● Exercise directions: Every line below that holds the string "align" must be copied.

====== Exercise materials ======

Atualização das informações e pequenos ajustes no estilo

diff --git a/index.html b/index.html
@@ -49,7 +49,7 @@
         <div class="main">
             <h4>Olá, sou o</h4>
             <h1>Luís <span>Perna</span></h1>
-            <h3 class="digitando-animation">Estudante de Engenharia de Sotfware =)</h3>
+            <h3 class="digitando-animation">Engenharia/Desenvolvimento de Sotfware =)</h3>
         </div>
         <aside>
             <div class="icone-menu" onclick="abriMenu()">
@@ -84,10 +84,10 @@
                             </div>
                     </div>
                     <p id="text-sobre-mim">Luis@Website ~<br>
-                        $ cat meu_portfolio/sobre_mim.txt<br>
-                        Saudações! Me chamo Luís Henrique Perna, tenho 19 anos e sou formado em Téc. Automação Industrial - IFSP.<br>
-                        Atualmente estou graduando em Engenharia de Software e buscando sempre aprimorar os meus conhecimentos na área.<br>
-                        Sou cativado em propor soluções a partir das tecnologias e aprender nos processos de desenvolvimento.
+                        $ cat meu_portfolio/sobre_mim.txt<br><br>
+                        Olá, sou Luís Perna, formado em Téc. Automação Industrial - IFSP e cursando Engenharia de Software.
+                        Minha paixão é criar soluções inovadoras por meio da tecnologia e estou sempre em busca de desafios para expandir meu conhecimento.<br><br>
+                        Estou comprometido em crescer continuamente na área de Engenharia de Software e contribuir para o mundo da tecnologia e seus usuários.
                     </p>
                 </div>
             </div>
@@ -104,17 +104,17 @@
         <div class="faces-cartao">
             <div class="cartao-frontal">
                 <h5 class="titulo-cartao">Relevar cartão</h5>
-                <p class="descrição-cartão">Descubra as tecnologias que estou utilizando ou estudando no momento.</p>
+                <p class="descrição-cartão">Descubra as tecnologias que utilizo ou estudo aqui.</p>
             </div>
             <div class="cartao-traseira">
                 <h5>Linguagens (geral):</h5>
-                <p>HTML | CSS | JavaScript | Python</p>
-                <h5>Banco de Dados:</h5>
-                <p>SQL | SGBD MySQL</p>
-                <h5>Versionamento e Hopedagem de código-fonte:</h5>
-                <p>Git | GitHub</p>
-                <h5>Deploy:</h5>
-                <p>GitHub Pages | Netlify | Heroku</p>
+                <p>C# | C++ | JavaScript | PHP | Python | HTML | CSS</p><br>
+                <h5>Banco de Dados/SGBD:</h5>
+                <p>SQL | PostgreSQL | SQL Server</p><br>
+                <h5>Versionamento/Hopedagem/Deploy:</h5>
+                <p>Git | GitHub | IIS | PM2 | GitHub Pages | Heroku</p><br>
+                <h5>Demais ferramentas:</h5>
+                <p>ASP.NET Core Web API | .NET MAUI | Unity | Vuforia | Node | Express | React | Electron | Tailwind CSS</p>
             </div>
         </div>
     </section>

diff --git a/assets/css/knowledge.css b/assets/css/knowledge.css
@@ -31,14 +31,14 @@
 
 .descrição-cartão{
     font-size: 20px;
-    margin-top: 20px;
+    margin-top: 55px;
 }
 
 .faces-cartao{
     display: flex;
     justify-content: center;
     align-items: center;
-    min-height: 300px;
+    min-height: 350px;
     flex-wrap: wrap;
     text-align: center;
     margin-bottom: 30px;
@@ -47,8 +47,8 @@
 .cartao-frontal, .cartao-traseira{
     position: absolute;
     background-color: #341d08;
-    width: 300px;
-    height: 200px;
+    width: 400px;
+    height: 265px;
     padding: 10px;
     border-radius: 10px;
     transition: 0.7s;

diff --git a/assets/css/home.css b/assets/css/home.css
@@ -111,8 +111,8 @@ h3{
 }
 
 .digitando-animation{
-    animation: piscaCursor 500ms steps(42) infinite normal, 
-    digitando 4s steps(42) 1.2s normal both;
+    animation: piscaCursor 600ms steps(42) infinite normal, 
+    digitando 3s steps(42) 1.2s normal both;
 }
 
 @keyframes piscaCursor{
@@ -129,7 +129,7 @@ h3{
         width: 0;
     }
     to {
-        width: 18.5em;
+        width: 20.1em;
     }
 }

======
====== Exercise materials ======

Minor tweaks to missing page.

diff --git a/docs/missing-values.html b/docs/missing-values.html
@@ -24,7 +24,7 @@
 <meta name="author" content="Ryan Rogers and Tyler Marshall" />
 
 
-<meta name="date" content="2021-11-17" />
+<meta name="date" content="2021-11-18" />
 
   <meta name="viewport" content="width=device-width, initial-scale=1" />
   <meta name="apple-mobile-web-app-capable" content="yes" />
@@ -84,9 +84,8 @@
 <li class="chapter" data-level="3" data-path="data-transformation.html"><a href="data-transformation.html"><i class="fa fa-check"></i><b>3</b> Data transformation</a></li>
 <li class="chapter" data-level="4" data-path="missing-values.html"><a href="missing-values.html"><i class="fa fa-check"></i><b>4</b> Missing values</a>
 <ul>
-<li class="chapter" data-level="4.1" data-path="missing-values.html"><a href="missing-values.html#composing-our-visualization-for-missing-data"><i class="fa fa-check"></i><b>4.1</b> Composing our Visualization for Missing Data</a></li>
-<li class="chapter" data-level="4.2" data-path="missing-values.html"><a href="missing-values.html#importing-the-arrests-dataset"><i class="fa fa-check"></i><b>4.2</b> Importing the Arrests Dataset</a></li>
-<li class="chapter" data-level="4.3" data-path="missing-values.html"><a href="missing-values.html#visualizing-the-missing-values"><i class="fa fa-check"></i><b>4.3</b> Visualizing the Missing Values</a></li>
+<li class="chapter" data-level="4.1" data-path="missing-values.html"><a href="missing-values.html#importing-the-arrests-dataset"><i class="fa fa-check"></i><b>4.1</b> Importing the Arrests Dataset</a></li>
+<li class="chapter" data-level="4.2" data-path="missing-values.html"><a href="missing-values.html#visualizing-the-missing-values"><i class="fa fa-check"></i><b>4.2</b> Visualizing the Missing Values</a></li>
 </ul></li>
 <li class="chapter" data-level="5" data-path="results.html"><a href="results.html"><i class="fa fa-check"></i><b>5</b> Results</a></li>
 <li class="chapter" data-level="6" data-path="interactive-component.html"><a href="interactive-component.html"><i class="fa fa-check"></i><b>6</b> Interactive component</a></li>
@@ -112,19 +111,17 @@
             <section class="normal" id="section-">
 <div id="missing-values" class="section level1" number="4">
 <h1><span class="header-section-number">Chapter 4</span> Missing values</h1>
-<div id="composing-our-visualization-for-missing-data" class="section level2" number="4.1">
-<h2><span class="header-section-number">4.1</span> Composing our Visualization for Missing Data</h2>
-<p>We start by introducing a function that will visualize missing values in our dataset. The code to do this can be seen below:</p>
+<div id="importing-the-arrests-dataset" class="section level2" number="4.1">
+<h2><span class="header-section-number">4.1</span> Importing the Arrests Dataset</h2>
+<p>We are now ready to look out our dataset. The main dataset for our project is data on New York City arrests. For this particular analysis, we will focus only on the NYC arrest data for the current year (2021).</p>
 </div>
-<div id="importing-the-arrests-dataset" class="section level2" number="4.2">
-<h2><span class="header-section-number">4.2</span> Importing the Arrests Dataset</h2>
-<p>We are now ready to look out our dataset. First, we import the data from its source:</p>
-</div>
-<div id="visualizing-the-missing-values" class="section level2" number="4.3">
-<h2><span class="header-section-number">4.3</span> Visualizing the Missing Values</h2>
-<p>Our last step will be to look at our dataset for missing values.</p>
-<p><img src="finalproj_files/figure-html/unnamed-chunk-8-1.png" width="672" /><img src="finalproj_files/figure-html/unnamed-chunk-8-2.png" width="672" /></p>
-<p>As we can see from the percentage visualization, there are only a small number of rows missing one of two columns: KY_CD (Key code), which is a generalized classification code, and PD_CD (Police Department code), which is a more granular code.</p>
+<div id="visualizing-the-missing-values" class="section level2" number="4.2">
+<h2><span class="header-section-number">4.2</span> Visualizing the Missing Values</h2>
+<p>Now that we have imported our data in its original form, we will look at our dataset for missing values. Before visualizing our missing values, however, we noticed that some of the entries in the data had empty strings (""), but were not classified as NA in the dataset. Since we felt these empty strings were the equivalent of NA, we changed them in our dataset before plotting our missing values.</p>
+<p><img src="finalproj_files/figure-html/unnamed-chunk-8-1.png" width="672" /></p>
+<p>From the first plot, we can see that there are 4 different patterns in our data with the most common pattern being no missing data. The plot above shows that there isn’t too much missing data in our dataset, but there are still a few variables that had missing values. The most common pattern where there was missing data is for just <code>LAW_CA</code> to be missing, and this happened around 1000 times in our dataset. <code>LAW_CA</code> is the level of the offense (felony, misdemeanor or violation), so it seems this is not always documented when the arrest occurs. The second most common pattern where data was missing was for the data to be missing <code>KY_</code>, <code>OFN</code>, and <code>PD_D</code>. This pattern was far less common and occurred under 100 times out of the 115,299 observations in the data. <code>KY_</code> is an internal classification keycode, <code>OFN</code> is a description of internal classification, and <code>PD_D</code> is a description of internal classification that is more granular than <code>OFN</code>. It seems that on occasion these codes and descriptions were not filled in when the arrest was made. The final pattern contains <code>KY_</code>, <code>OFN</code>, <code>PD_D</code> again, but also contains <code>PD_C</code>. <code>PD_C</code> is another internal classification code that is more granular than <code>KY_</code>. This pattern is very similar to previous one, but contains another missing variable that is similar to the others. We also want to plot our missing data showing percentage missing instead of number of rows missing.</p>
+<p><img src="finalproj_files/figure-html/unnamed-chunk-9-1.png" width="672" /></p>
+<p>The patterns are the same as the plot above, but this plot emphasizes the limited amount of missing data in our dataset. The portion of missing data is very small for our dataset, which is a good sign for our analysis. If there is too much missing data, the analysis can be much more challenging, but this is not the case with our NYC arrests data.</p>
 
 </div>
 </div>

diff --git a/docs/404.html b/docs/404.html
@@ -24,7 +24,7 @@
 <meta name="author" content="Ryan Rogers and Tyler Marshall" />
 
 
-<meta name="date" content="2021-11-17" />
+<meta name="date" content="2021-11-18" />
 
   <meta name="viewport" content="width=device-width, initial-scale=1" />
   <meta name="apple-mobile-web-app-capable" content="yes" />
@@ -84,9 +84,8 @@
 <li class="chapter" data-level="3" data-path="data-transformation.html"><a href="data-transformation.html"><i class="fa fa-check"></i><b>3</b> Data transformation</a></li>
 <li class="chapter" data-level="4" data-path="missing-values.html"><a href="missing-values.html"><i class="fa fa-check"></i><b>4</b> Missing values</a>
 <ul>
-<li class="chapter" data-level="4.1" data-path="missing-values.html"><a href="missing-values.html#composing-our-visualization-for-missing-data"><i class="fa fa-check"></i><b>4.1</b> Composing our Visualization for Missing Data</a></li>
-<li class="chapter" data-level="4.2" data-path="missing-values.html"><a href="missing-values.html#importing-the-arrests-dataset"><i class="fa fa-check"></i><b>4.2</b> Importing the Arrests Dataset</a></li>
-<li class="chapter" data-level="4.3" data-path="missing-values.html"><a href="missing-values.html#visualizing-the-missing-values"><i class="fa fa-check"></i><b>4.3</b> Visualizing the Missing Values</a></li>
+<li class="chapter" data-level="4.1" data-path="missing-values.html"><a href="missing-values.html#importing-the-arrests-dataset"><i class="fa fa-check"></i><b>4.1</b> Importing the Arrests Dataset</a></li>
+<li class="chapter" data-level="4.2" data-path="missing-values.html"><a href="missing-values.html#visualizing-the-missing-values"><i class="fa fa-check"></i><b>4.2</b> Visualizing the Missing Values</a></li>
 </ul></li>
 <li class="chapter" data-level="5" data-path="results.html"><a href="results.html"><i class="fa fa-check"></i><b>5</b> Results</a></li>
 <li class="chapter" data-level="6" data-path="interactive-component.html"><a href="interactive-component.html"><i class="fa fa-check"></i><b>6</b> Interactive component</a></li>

======
====== Exercise materials ======

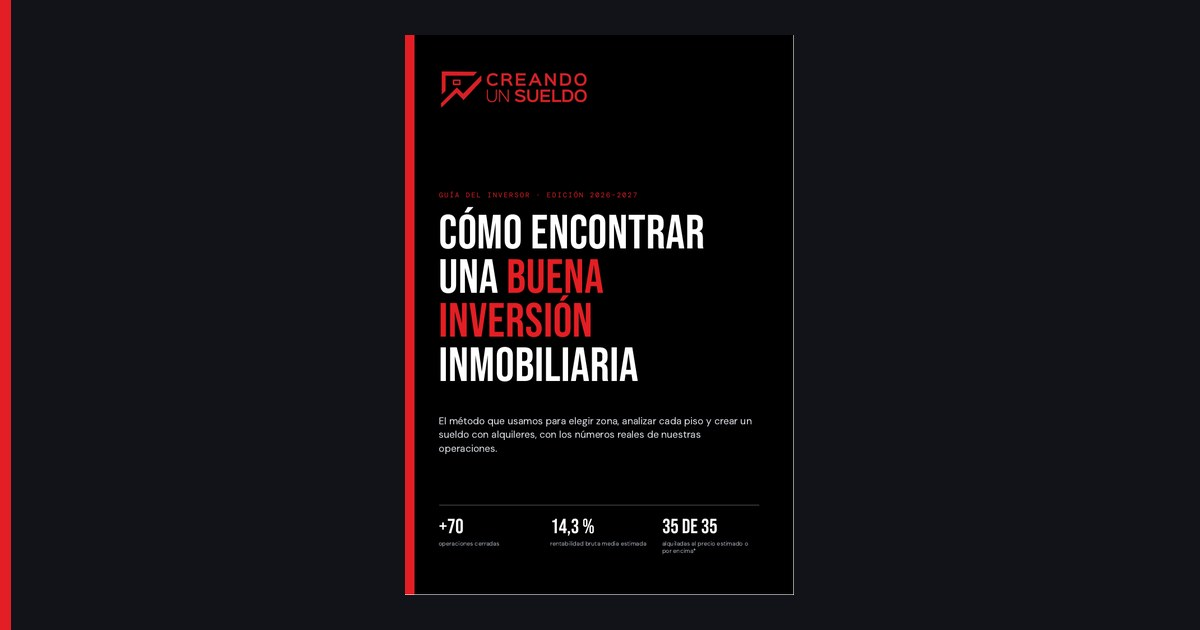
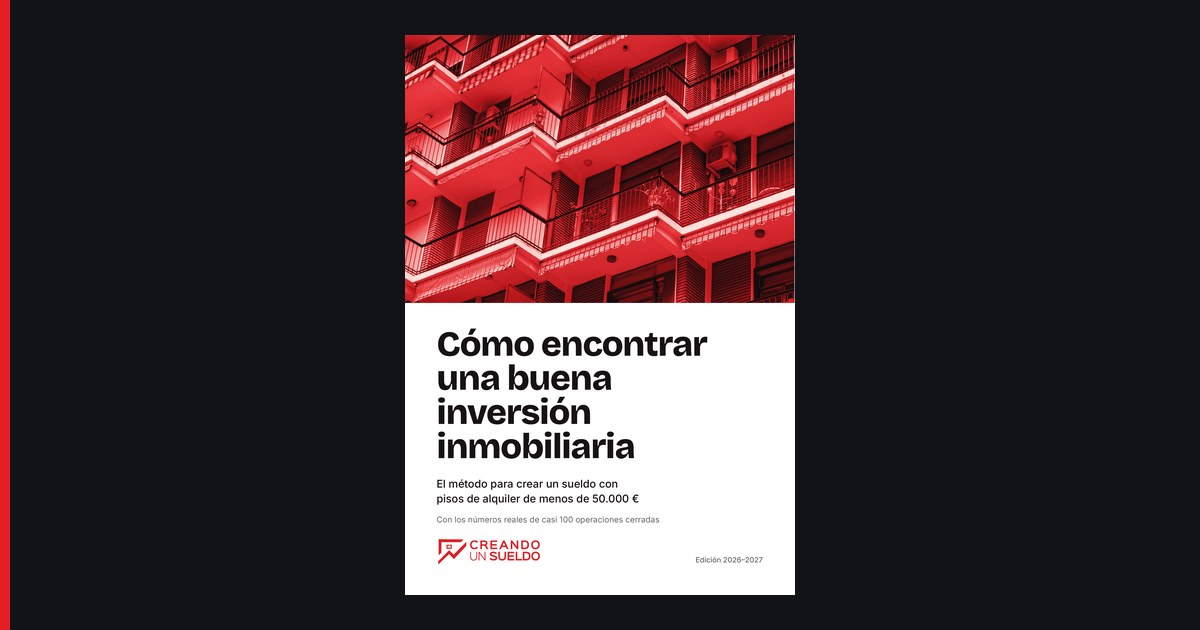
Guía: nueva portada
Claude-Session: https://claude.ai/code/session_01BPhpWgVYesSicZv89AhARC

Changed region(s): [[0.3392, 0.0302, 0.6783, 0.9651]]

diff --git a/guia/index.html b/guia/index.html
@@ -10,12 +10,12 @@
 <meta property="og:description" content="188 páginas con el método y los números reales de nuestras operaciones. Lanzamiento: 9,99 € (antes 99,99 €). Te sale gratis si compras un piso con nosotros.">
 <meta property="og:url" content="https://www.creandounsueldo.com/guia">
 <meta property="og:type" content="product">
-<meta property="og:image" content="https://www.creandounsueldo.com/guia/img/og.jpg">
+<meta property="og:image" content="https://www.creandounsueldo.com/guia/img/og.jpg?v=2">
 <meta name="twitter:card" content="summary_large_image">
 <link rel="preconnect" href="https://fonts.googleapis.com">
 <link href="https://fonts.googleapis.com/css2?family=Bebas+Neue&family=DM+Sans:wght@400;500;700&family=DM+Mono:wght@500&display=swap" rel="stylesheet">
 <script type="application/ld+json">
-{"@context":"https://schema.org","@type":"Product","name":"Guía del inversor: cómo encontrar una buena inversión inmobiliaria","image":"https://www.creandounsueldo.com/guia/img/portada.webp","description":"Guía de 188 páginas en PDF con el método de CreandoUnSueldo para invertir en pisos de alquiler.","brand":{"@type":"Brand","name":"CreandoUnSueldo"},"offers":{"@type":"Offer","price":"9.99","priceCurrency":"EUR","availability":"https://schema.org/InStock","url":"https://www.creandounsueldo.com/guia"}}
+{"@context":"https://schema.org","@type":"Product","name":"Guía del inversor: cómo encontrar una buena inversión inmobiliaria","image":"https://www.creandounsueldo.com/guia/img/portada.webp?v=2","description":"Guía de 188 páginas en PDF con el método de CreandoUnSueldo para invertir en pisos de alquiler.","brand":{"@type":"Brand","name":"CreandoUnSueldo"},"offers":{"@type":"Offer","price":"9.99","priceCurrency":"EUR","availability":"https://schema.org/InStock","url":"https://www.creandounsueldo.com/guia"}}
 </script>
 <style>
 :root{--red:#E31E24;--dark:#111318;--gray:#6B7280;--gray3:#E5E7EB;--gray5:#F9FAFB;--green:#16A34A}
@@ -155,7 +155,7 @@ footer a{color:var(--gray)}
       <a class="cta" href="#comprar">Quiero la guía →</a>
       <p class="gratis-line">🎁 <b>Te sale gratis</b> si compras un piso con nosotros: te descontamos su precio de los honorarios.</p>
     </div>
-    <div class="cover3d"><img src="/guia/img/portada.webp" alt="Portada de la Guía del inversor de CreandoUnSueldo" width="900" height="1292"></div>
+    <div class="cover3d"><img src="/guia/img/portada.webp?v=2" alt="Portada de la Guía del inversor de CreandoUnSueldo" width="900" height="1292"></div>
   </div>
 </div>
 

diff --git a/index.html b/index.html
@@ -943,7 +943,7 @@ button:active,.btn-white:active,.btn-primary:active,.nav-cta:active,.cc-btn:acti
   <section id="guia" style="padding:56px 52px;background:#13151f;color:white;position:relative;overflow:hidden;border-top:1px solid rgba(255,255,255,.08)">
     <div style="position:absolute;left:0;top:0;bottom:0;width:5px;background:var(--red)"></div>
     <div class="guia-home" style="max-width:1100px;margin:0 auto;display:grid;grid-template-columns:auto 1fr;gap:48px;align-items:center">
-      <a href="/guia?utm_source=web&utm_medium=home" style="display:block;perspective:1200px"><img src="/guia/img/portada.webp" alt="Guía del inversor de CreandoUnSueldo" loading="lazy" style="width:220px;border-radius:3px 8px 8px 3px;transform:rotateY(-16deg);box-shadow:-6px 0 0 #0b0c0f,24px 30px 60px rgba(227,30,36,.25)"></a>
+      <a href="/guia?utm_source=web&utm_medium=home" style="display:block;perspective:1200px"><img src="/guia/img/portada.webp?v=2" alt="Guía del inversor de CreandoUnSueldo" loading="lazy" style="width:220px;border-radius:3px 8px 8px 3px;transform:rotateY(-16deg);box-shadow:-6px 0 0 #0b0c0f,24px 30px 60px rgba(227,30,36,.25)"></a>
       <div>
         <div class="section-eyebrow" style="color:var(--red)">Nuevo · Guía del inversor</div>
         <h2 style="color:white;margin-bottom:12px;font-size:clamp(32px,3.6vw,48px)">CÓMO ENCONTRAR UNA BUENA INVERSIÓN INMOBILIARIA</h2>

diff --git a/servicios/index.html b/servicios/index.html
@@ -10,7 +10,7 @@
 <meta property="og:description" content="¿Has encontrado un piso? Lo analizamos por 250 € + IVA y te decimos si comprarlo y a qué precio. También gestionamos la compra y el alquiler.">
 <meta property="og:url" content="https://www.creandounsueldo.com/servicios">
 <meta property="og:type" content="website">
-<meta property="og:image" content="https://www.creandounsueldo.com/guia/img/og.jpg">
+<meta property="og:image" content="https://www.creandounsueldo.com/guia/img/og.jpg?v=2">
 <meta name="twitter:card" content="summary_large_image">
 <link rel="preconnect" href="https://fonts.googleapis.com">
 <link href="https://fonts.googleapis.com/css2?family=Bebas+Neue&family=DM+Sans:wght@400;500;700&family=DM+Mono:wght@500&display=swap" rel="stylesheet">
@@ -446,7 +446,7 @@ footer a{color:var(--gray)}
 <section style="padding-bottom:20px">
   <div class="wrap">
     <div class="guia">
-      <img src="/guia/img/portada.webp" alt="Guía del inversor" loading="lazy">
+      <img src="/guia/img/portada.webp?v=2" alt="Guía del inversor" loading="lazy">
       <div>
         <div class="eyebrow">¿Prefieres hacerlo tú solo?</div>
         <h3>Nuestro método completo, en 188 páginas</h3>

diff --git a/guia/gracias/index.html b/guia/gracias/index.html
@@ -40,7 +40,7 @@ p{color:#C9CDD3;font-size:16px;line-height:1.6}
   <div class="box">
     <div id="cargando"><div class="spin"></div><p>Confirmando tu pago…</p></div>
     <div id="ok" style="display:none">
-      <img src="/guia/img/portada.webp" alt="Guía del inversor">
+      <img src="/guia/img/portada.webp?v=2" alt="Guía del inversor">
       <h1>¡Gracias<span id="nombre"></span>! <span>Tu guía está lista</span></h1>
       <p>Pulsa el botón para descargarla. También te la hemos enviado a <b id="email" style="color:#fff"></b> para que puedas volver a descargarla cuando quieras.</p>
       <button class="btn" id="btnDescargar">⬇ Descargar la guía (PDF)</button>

======

● Exercise solution:
     align-items: center;
     text-align: center;
     <div class="guia-home" style="max-width:1100px;margin:0 auto;display:grid;grid-template-columns:auto 1fr;gap:48px;align-items:center">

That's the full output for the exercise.